* Assigned task
Every line of the entries that holds the word "iloc" is to be copied.

Source data: Begin

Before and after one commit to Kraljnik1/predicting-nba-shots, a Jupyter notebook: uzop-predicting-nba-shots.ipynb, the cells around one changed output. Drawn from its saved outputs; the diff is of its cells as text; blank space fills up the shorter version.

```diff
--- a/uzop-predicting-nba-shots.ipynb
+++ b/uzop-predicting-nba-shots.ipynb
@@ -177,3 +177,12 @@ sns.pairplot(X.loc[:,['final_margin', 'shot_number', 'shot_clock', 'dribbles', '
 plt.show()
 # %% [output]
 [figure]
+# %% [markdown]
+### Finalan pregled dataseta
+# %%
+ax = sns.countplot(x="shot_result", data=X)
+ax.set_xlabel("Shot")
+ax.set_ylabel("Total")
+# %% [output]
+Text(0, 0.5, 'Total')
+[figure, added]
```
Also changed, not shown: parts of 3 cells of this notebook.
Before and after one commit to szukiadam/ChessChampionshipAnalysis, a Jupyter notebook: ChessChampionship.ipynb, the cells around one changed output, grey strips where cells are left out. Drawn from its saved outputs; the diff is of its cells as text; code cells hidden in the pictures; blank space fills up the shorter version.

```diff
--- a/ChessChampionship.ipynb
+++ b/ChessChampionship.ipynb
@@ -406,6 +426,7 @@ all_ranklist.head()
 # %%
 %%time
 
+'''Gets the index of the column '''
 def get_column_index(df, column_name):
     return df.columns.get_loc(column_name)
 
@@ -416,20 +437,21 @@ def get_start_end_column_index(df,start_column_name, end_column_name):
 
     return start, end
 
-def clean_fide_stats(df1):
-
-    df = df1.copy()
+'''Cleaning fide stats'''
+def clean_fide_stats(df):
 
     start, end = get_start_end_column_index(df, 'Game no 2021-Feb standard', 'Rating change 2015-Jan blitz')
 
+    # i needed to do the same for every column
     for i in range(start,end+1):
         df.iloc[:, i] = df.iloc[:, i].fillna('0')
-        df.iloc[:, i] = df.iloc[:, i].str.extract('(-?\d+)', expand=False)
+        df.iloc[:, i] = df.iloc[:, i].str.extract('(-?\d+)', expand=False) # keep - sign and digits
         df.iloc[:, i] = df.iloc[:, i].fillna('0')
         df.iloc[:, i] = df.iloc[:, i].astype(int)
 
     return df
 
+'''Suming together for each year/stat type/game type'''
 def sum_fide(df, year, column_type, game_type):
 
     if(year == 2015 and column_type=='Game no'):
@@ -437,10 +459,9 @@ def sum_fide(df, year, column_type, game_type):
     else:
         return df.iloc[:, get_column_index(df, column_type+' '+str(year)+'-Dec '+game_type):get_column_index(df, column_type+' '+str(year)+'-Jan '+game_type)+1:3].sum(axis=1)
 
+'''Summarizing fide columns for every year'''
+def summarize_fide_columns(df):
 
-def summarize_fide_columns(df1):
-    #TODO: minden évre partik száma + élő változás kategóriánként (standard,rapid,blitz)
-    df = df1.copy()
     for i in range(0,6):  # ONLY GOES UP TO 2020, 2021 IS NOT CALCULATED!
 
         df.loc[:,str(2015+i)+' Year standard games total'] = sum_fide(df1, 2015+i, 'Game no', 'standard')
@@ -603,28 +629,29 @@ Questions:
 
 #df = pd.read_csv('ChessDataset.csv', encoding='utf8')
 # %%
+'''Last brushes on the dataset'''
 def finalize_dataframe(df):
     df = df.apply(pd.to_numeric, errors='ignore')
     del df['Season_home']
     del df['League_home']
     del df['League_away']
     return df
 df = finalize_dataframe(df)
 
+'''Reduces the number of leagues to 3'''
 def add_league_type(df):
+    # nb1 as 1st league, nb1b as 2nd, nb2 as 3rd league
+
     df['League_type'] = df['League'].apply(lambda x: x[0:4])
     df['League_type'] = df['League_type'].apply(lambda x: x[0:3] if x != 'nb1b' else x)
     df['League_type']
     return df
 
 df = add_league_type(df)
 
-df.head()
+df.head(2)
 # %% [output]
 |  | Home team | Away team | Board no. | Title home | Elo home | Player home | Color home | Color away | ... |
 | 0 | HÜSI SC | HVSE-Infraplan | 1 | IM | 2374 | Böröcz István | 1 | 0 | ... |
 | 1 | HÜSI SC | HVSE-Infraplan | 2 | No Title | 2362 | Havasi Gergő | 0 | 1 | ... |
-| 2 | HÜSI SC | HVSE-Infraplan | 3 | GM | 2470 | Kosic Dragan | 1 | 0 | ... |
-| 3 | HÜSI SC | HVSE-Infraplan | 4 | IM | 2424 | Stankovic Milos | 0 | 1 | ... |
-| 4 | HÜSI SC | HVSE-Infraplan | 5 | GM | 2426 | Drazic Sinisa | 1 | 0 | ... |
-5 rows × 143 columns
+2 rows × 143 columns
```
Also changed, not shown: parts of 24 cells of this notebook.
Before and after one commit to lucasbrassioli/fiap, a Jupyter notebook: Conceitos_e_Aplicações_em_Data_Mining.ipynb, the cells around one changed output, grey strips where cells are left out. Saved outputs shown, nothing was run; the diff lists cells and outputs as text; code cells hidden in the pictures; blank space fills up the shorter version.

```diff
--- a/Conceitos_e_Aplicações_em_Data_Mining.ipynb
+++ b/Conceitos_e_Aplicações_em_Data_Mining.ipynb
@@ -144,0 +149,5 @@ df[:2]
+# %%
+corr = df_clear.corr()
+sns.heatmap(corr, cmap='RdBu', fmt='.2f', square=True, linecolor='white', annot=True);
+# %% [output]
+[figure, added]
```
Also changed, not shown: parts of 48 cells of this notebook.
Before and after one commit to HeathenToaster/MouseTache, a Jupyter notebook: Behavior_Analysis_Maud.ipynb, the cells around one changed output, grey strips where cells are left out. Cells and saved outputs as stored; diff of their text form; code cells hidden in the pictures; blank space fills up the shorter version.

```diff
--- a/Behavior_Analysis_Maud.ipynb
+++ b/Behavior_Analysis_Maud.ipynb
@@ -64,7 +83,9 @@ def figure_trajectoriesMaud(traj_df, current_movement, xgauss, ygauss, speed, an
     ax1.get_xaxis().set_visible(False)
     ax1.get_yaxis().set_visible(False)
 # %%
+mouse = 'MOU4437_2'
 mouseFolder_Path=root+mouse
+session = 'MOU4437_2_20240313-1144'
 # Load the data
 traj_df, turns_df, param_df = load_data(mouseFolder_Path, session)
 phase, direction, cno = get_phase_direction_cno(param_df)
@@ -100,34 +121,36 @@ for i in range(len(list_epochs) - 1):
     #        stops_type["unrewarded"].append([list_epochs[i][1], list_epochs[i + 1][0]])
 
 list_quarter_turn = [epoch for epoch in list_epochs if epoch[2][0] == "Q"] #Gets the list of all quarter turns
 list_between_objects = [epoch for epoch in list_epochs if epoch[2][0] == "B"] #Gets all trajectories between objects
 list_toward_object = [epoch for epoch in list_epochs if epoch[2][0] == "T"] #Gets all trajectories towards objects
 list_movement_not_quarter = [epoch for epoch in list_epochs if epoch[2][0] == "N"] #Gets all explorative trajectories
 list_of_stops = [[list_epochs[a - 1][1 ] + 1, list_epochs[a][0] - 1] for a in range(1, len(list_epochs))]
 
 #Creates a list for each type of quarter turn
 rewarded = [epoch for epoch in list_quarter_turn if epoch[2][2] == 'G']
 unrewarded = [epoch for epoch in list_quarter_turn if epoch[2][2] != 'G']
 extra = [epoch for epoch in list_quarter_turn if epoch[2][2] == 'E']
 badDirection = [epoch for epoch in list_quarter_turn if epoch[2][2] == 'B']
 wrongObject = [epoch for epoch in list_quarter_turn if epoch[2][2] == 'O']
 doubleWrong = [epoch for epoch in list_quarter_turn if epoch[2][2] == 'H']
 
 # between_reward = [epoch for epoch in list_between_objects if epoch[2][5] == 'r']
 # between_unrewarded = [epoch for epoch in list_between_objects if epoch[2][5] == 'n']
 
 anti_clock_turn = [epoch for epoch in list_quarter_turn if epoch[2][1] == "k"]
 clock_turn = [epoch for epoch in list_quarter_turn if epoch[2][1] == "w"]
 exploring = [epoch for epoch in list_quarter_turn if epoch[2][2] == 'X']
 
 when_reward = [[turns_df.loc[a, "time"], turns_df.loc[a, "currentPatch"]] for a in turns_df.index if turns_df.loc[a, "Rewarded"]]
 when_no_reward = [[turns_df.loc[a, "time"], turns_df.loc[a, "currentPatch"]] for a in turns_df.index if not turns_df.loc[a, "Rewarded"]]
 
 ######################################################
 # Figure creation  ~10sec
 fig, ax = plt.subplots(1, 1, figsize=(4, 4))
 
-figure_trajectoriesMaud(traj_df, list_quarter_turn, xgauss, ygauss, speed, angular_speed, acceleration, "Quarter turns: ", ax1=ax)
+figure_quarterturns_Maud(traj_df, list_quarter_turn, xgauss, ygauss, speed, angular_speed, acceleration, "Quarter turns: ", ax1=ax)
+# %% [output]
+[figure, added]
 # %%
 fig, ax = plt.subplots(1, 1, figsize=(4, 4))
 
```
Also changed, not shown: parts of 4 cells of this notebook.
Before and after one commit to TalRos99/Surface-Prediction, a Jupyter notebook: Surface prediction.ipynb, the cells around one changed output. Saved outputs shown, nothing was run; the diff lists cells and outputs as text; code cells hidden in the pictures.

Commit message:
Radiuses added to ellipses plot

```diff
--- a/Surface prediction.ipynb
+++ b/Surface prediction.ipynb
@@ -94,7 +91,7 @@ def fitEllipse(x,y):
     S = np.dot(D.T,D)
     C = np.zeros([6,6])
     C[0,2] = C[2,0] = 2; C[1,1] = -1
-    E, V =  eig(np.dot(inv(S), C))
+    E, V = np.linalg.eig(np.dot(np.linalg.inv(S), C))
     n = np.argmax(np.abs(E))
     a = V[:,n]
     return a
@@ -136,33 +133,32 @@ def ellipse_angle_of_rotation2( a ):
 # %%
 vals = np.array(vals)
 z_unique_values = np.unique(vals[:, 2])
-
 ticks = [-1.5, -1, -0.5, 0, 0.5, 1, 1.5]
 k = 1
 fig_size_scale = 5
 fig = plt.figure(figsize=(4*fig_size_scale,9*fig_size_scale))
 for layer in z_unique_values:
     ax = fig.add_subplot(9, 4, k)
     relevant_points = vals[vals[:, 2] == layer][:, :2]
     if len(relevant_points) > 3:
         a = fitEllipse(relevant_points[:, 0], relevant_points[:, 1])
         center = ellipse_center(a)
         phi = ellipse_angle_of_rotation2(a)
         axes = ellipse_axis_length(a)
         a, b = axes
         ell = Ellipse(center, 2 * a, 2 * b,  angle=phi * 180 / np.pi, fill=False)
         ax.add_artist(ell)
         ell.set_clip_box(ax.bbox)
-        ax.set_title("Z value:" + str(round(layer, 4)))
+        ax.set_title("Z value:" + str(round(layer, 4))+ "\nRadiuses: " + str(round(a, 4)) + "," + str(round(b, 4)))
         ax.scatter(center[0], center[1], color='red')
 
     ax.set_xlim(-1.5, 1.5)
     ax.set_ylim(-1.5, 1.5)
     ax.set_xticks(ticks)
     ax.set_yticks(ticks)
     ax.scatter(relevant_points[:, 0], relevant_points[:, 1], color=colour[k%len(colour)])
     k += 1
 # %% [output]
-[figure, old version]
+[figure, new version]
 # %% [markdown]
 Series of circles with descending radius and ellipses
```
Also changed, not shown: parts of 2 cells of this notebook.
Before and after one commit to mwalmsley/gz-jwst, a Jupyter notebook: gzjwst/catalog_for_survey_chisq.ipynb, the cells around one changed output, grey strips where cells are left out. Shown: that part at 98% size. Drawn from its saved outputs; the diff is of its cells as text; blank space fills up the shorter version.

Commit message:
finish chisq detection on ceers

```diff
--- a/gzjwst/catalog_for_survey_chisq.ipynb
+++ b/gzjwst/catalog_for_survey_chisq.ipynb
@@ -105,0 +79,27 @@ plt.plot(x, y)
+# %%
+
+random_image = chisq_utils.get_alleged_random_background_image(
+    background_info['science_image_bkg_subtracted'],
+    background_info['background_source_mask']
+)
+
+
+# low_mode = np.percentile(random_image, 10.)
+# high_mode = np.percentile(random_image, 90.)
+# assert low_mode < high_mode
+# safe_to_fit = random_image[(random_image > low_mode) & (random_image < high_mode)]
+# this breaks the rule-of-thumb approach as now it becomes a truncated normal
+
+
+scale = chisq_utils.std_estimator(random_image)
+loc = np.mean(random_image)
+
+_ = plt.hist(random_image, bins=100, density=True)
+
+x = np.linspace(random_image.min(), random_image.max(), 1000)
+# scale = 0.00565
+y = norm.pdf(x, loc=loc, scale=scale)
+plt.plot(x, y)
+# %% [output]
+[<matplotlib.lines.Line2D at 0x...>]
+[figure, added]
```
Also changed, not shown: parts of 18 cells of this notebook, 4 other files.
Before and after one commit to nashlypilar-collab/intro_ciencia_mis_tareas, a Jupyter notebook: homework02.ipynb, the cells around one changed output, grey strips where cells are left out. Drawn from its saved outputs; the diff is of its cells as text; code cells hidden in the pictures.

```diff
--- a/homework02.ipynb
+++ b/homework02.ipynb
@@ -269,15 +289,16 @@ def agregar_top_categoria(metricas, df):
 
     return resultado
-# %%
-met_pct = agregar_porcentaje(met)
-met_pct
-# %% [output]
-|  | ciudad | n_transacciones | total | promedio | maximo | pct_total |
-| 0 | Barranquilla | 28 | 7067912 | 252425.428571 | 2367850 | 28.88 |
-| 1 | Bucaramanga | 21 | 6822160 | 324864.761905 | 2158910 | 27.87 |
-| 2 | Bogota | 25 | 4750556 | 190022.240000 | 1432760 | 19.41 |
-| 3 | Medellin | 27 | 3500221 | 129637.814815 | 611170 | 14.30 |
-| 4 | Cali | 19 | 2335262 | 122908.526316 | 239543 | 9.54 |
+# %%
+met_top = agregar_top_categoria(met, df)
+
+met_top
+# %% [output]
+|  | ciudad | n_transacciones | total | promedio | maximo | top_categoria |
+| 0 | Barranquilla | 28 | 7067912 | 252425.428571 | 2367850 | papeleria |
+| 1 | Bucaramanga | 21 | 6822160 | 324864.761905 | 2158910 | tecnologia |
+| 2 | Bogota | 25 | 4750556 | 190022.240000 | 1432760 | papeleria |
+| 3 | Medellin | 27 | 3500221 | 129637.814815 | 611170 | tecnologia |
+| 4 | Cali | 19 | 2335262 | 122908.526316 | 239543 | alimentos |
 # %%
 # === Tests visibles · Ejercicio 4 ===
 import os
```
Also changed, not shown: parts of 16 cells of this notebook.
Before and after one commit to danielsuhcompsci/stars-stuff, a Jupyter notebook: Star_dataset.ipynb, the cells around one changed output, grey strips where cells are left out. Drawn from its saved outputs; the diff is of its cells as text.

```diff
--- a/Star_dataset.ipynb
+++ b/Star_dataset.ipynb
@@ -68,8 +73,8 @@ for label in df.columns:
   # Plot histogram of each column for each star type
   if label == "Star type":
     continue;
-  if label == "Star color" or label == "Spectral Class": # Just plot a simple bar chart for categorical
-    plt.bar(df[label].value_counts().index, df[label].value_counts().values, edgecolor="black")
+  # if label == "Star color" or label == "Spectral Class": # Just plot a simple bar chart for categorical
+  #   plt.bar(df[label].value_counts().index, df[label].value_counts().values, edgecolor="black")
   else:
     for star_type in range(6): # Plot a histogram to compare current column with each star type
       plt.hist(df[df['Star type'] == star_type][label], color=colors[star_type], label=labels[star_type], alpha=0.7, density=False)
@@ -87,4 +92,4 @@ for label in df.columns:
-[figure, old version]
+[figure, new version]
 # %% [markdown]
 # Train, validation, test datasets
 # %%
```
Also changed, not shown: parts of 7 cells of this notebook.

Source data: End

* Answer to this task
         df.iloc[:, i] = df.iloc[:, i].fillna('0')
-        df.iloc[:, i] = df.iloc[:, i].str.extract('(-?\d+)', expand=False)
+        df.iloc[:, i] = df.iloc[:, i].str.extract('(-?\d+)', expand=False) # keep - sign and digits
         df.iloc[:, i] = df.iloc[:, i].fillna('0')
         df.iloc[:, i] = df.iloc[:, i].astype(int)
         return df.iloc[:, get_column_index(df, column_type+' '+str(year)+'-Dec '+game_type):get_column_index(df, column_type+' '+str(year)+'-Jan '+game_type)+1:3].sum(axis=1)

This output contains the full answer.